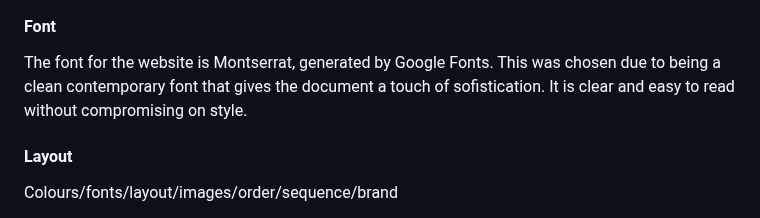
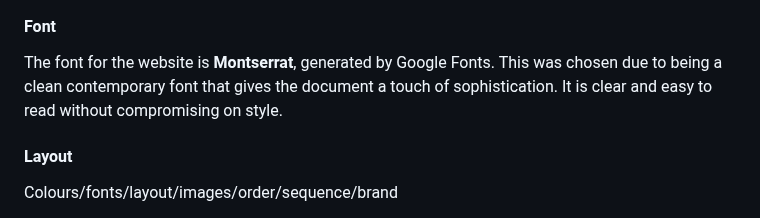
Before and after one commit to Annabelle-Metcalfe/south-wales-pottery-club, a Markdown page: README.md, the part around the change. Rendered like a GitHub page.

Commit message:
updated some spelling errors

```diff
--- a/README.md
+++ b/README.md
@@ -163,7 +163,7 @@ Contact Page
 
 #### Font
 
-The font for the website is Montserrat, generated by Google Fonts. This was chosen due to being a clean contemporary font that gives the document a touch of sofistication. It is clear and easy to read without compromising on style.
+The font for the website is **Montserrat**, generated by Google Fonts. This was chosen due to being a clean contemporary font that gives the document a touch of sophistication. It is clear and easy to read without compromising on style.
 
 #### Layout
 
```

◆ Problem requirements ◆
Copy every line from the records that holds the string "Fonts".

◆ Response area ◆
-The font for the website is Montserrat, generated by Google Fonts. This was chosen due to being a clean contemporary font that gives the document a touch of sofistication. It is clear and easy to read without compromising on style.
+The font for the website is **Montserrat**, generated by Google Fonts. This was chosen due to being a clean contemporary font that gives the document a touch of sophistication. It is clear and easy to read without compromising on style.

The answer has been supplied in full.